‘You feel like it’s a piece of gold’
Just as the vaccines themselves can transform people’s sense of what they might safely do, working at vaccination sites is, for many, a powerful experience. Dana Friend is a nurse at the West Virginia School of Nursing, and has volunteered at a variety of vaccination sites in West Virginia. She recalls a transcendent moment when she administered her first vaccine: “You feel like it’s a piece of gold, almost. You have this beautiful vaccine that can help us move forward and to help us to regain a new normal.”

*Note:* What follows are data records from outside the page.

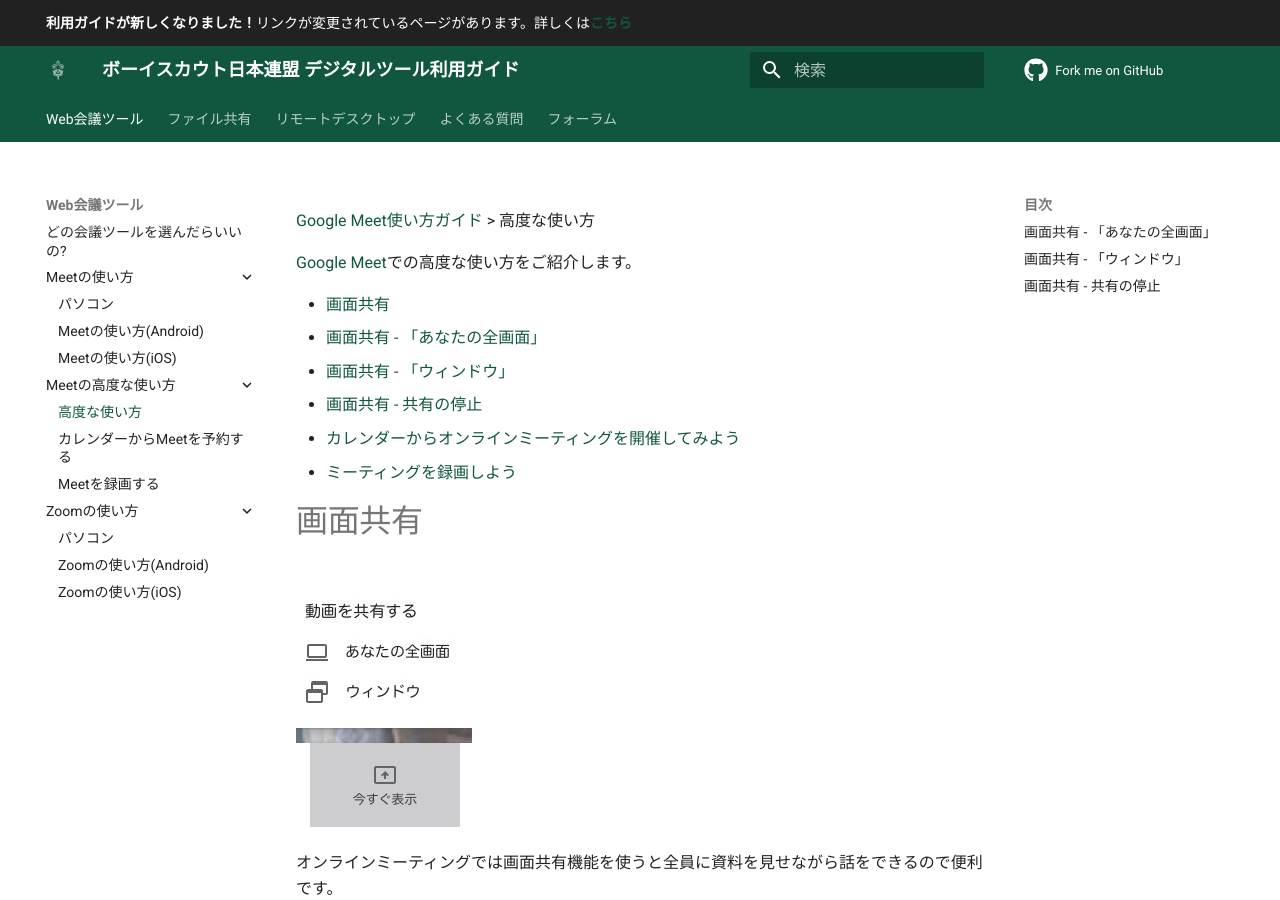
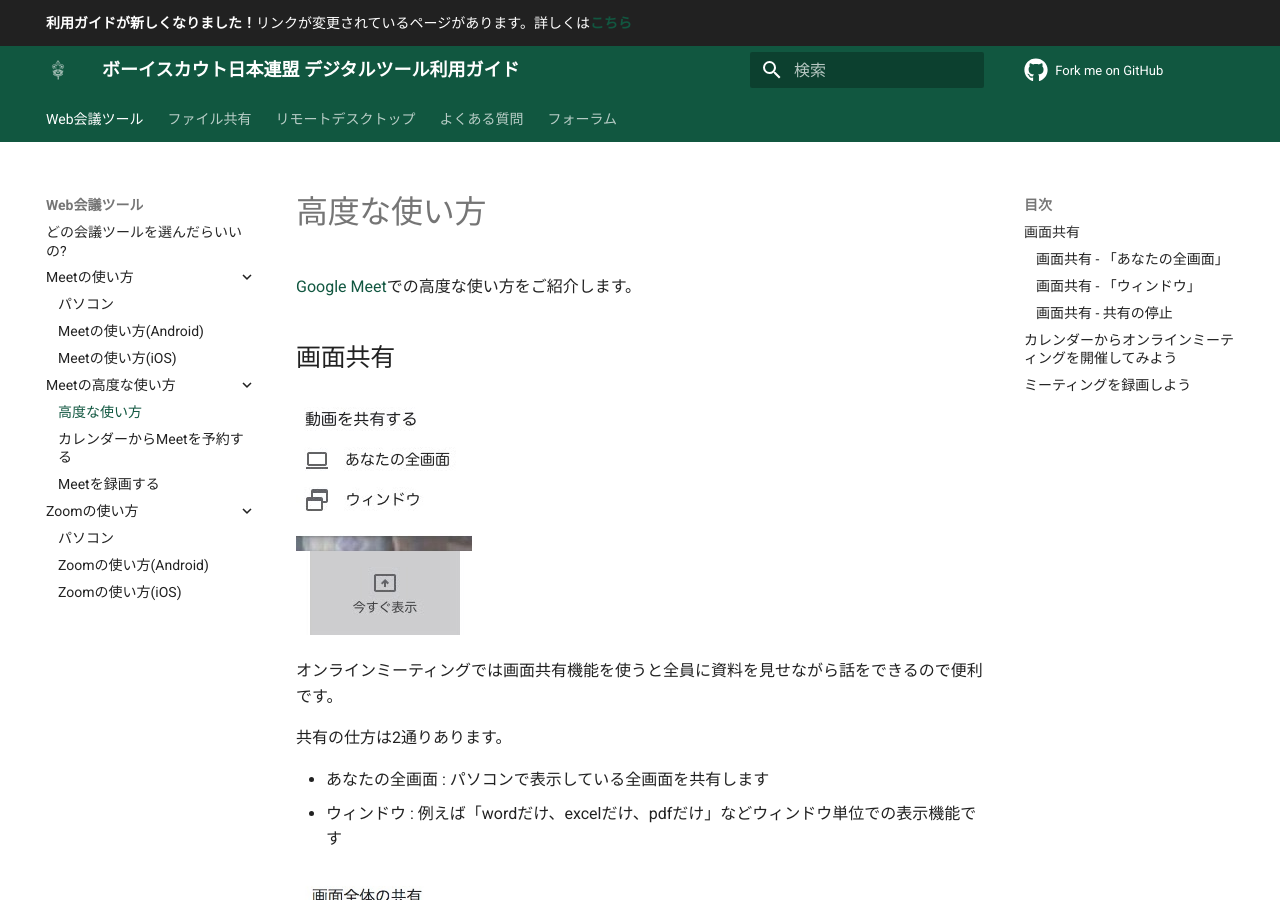
Before and after one commit to Scout-Association-of-Japan/DX-promotion-guidelines, an MkDocs documentation site: the page built from docs/web-meeting-guide/meet/GoogleMeet-adv.md, in a window 1280 px wide and 900 px high. Built offline with MkDocs 1.6.1 and Material for MkDocs 9.7.7, drawn with Linux system fonts in a browser that asks for light colours; comment, search, counter and statistics services are not loaded.

Commit message:
Update GoogleMeet-adv.md
- ページ内アンカーリンク削除
- hタグ適用

```diff
--- a/docs/web-meeting-guide/meet/GoogleMeet-adv.md
+++ b/docs/web-meeting-guide/meet/GoogleMeet-adv.md
@@ -2,18 +2,9 @@
 title: Google Meet 高度な使い方ガイド
 ---
 
-[Google Meet使い方ガイド](GoogleMeet.md) > 高度な使い方
-
 [Google Meet](https://apps.google.com/meet/)での高度な使い方をご紹介します。
 
-- [画面共有](#画面共有)
-  - [画面共有 - 「あなたの全画面」](#画面共有---あなたの全画面)
-  - [画面共有 - 「ウィンドウ」](#画面共有---ウィンドウ)
-  - [画面共有 - 共有の停止](#画面共有---共有の停止)
-- [カレンダーからオンラインミーティングを開催してみよう](#カレンダーからオンラインミーティングを開催してみよう)
-- [ミーティングを録画しよう](#ミーティングを録画しよう)
-
-# 画面共有
+## 画面共有
 ![](images/adv-1.jpg)
 
 オンラインミーティングでは画面共有機能を使うと全員に資料を見せながら話をできるので便利です。
@@ -25,7 +16,7 @@
 
 ![](images/adv-2.jpg)
 
-## 画面共有 - 「あなたの全画面」
+### 画面共有 - 「あなたの全画面」
 画面共有機能で「あなたの全画面」を選択すると、このような確認画面が出てきます。
 
 共有する画面を選択して共有をクリックすると会議の参加者全員と画面を共有できます。(外部モニターを繋いでいる場合などはどちらの画面を共有するか選択してください)
@@ -33,7 +24,7 @@
 あなたが操作、表示した画面そのものが参加者にも共有されます。
 
 ![](images/adv-3.jpg)
-## 画面共有 - 「ウィンドウ」
+### 画面共有 - 「ウィンドウ」
 
 画面共有機能で「ウィンドウ」を選択すると、このような確認画面が出てきます。
 
@@ -43,11 +34,11 @@
 
 ![](images/adv-4.jpg)
 
-## 画面共有 - 共有の停止
+### 画面共有 - 共有の停止
 
 画面の共有を停止したいときは、ウィンドウの下部に表示されている 共有を停止 をクリックします。
 
-# カレンダーからオンラインミーティングを開催してみよう
+## カレンダーからオンラインミーティングを開催してみよう
 
 ![](images/adv-5.jpg)
 
@@ -57,7 +48,7 @@
 
 詳しくは[カレンダーからオンラインミーティングを開催](GoogleMeet-calendar.md)をご覧下さい。
 
-# ミーティングを録画しよう
+## ミーティングを録画しよう
 ミーティングを録画して、後から見返したり参加ができなかった方と共有することができます。
 
 詳しい操作方法は[会議の録画ガイド](GoogleMeet-recording.md)を参照してください。
```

Friend’s husband, Chris Martin, is a professor at West Virginia University’s School of Public Health and director of the school’s Global Engagement Office for the Health Sciences Center. Martin says West Virginia had a lot to be concerned about when COVID hit. The state has a relatively older population and high rates of chronic conditions and obesity, all of which increase susceptibility to COVID. But like Dillion, West Virginia has challenged misconceptions about rural vaccination rates. In the beginning of COVID vaccine roll out, West Virginia led all other states in vaccination rates. The state opted out of a federal program that relied on national pharmacies to distribute vaccines. Instead, West Virginia relied on local pharmacies that were more evenly distributed throughout the state. Using local resources has been an effective — and necessary — strategy in rural areas such as Dillon, Bedias, and much of West Virginia.
Friend is a strong advocate for the small, local vaccination sites that have propelled West Virginia to the nation’s highest vaccination rates: “There was always so much gratitude, so much thankfulness and appreciation,” she says. And sometimes, a connection through time as well: Friend vaccinated one man who recalled getting the polio vaccine as a child — and his relief, back then, at no longer having to spend summers indoors, with his parents fearful he’d be crippled by the poliovirus. Those receiving COVID vaccines have often told Friend of their eagerness to spend time with family and loved ones, too, released from worries of contagion that have dogged them during the pandemic.
So far, most of those eligible for vaccination have been high-risk and essential workers; it remains to be seen whether younger people show up at similarly high rates in rural areas. But rural healthcare workers, like Friend, are hopeful: “It’s just a beautiful thing to be able to … provide,” she says.